Task item: Copy out every line from the records that includes "class".

________________________________________

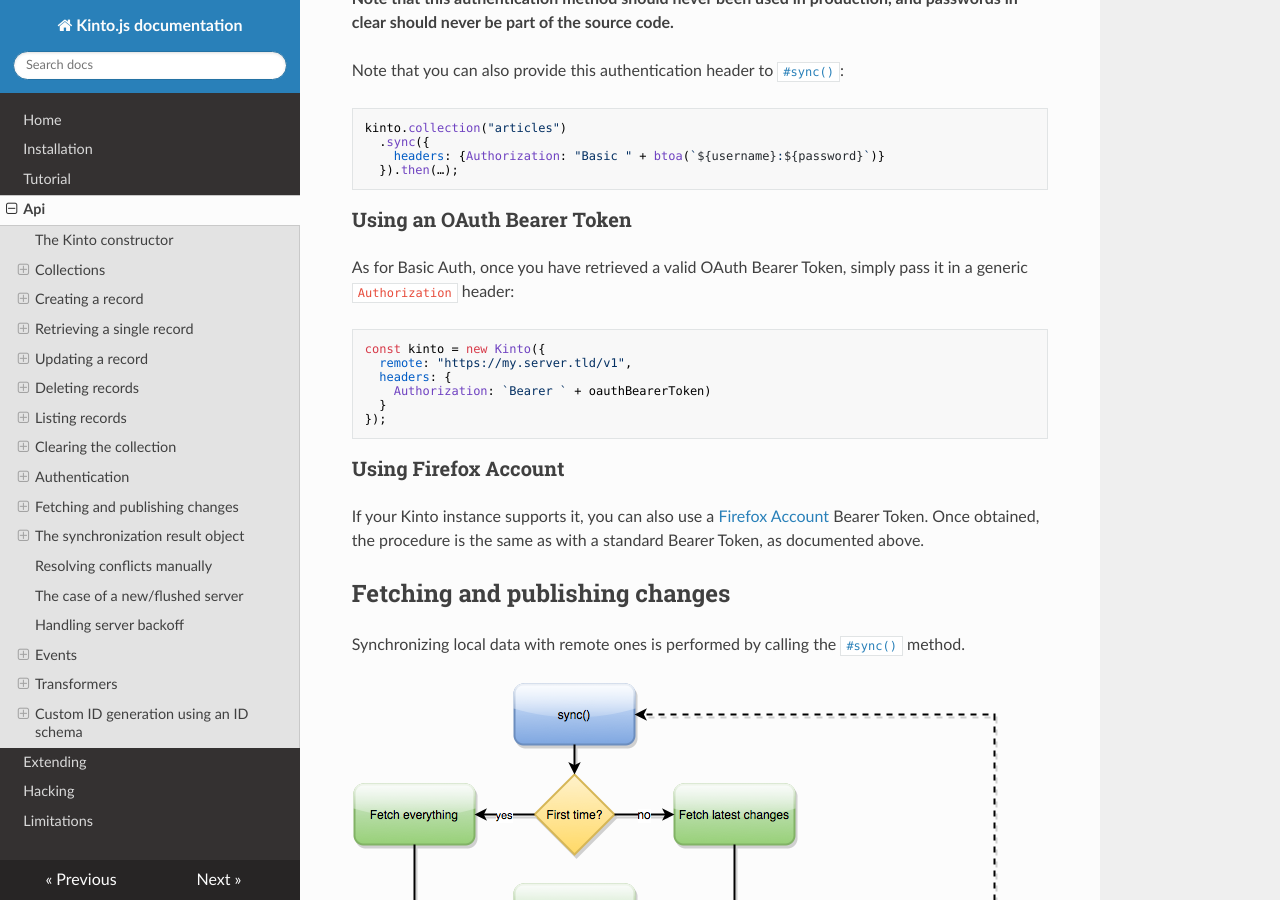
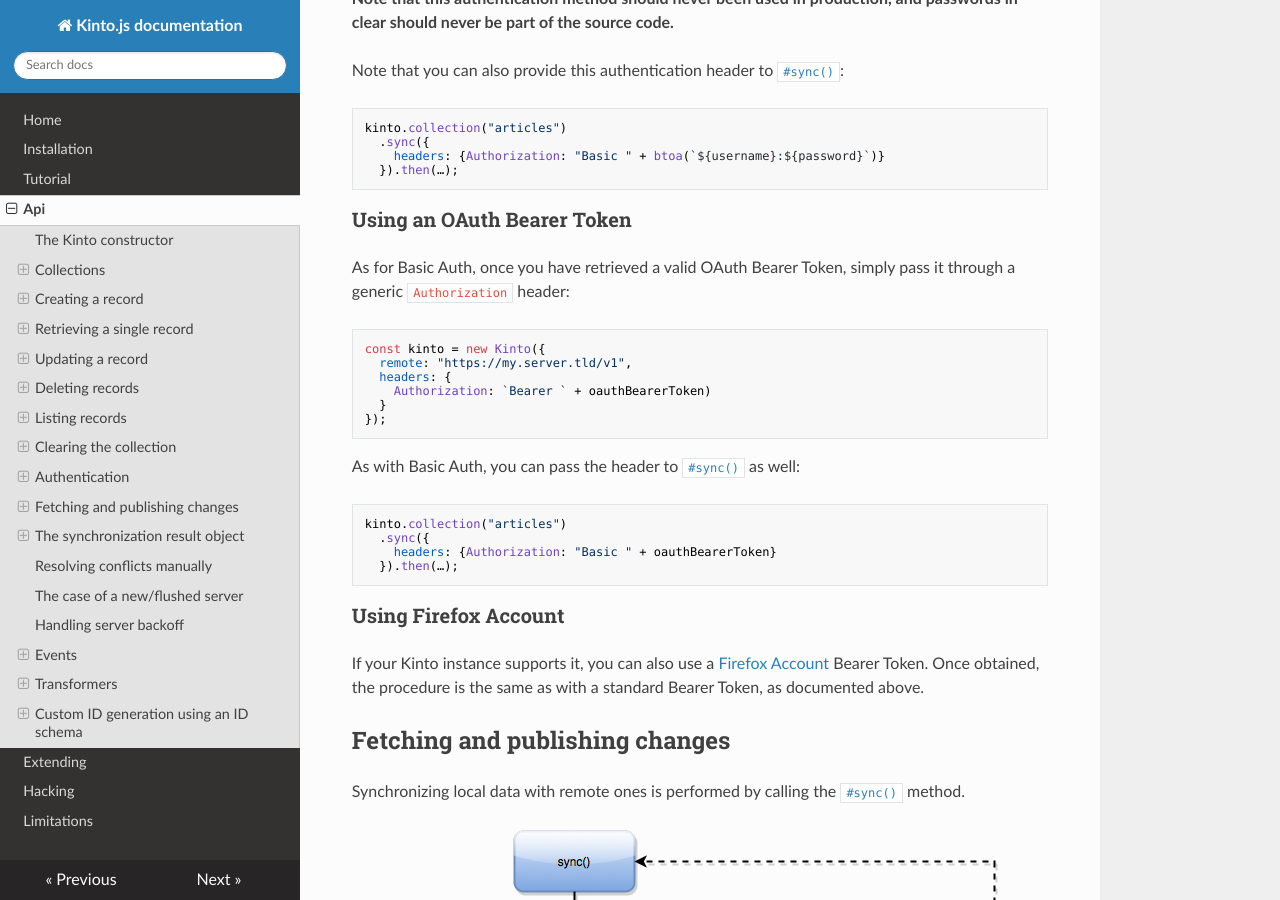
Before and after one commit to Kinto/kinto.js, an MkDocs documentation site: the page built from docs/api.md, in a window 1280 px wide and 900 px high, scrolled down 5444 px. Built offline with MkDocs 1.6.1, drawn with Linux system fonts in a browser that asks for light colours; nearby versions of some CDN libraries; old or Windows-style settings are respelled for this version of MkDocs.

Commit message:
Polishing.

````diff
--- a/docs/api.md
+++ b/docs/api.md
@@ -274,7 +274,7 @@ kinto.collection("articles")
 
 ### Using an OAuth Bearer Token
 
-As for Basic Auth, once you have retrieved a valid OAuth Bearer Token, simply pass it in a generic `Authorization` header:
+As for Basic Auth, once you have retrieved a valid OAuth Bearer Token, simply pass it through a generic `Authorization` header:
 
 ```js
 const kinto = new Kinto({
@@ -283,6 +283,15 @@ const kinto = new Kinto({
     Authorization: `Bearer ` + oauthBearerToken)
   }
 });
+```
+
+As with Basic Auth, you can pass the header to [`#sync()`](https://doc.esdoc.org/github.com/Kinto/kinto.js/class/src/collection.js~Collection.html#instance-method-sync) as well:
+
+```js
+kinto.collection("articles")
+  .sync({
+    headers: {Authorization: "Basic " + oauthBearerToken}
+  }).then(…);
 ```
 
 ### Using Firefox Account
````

________________________________________

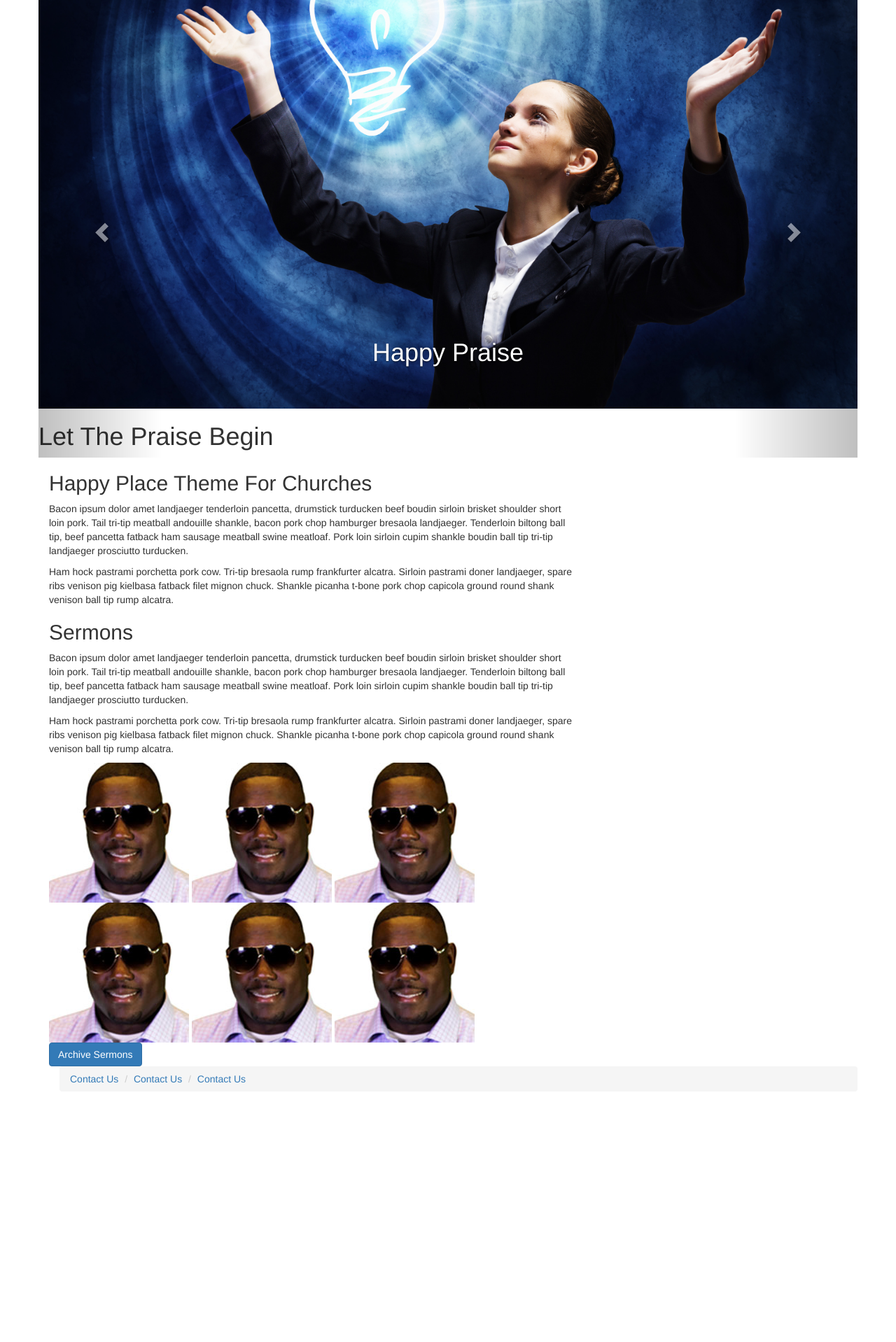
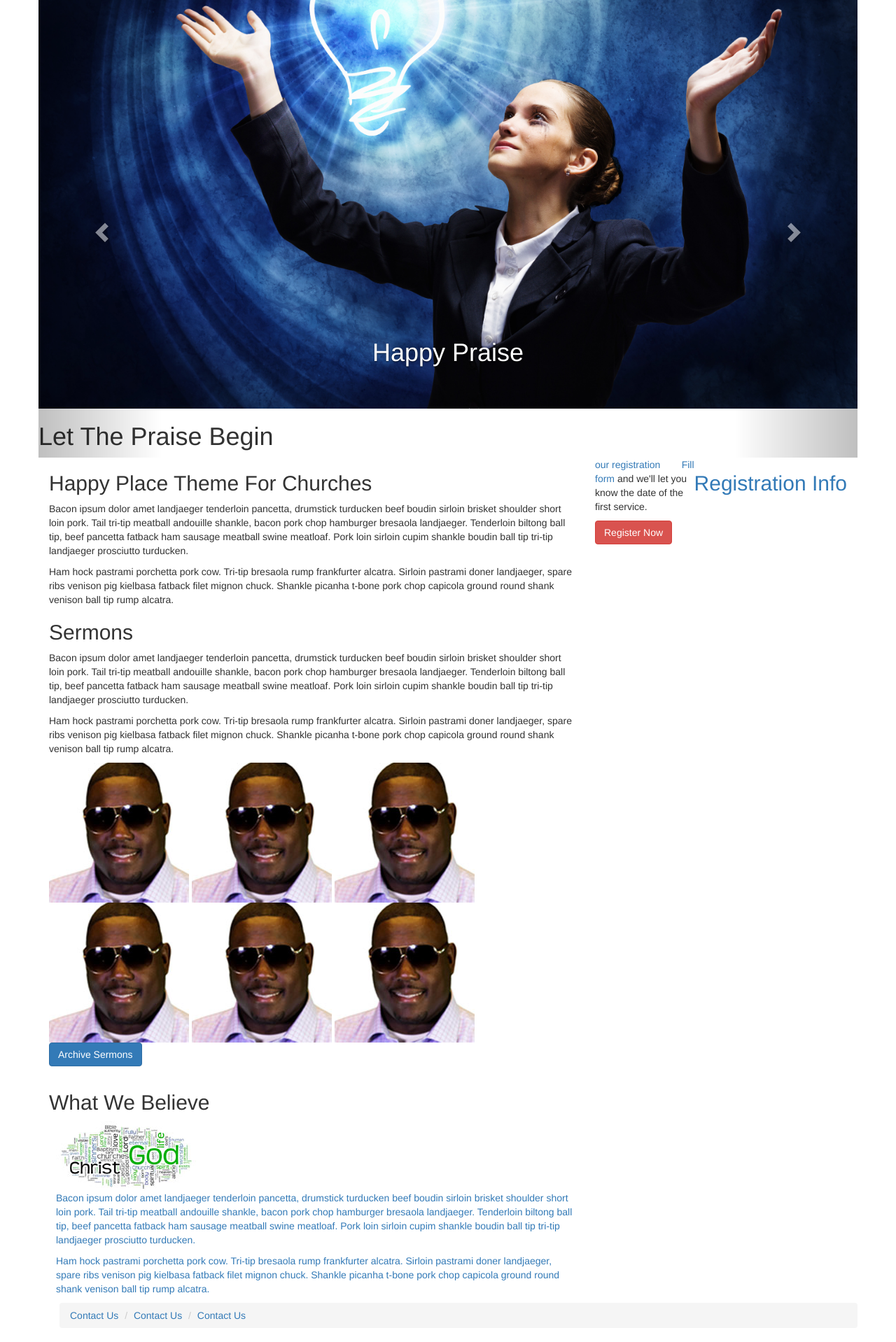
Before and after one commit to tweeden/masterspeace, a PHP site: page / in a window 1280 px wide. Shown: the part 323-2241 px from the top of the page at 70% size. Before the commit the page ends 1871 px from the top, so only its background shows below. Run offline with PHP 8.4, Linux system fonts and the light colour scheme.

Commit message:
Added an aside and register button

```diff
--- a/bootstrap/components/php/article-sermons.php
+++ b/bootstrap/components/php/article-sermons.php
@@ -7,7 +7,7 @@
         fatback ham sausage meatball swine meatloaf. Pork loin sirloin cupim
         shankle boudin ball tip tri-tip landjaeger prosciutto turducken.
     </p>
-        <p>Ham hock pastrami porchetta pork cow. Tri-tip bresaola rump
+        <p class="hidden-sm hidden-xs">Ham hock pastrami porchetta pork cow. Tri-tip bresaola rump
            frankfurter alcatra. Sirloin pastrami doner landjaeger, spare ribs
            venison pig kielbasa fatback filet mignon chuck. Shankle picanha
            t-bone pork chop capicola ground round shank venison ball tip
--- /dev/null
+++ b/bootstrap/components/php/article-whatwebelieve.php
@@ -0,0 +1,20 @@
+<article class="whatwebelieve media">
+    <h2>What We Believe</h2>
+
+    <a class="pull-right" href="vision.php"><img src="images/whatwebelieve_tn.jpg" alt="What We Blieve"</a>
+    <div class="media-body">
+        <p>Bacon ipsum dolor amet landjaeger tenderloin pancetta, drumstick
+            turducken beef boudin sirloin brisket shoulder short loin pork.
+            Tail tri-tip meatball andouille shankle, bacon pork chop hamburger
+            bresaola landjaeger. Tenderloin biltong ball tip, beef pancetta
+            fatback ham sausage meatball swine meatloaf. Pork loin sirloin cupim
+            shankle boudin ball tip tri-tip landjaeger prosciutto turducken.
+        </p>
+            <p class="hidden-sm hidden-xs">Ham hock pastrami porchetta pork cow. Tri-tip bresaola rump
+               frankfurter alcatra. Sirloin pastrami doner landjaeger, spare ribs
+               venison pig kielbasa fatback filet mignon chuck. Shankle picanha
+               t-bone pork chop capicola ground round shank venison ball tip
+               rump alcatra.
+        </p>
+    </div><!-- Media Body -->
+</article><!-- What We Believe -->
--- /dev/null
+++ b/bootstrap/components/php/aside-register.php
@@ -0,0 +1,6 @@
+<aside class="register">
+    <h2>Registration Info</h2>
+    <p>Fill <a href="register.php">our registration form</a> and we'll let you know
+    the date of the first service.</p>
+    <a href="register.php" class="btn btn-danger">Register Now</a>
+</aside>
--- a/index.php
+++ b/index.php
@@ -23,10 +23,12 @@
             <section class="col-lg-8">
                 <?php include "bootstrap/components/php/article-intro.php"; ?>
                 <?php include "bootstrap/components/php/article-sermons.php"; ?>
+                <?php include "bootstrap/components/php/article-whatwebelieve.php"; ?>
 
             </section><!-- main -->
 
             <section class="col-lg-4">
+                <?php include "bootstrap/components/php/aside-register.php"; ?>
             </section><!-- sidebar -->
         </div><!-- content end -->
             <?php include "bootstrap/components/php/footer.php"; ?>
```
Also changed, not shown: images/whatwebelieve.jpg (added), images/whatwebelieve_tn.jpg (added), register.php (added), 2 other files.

________________________________________

Exercise result:
+As with Basic Auth, you can pass the header to [`#sync()`](https://doc.esdoc.org/github.com/Kinto/kinto.js/class/src/collection.js~Collection.html#instance-method-sync) as well:
+        <p class="hidden-sm hidden-xs">Ham hock pastrami porchetta pork cow. Tri-tip bresaola rump
+<article class="whatwebelieve media">
+    <a class="pull-right" href="vision.php"><img src="images/whatwebelieve_tn.jpg" alt="What We Blieve"</a>
+    <div class="media-body">
+            <p class="hidden-sm hidden-xs">Ham hock pastrami porchetta pork cow. Tri-tip bresaola rump
+<aside class="register">
+    <a href="register.php" class="btn btn-danger">Register Now</a>
             <section class="col-lg-8">
             <section class="col-lg-4">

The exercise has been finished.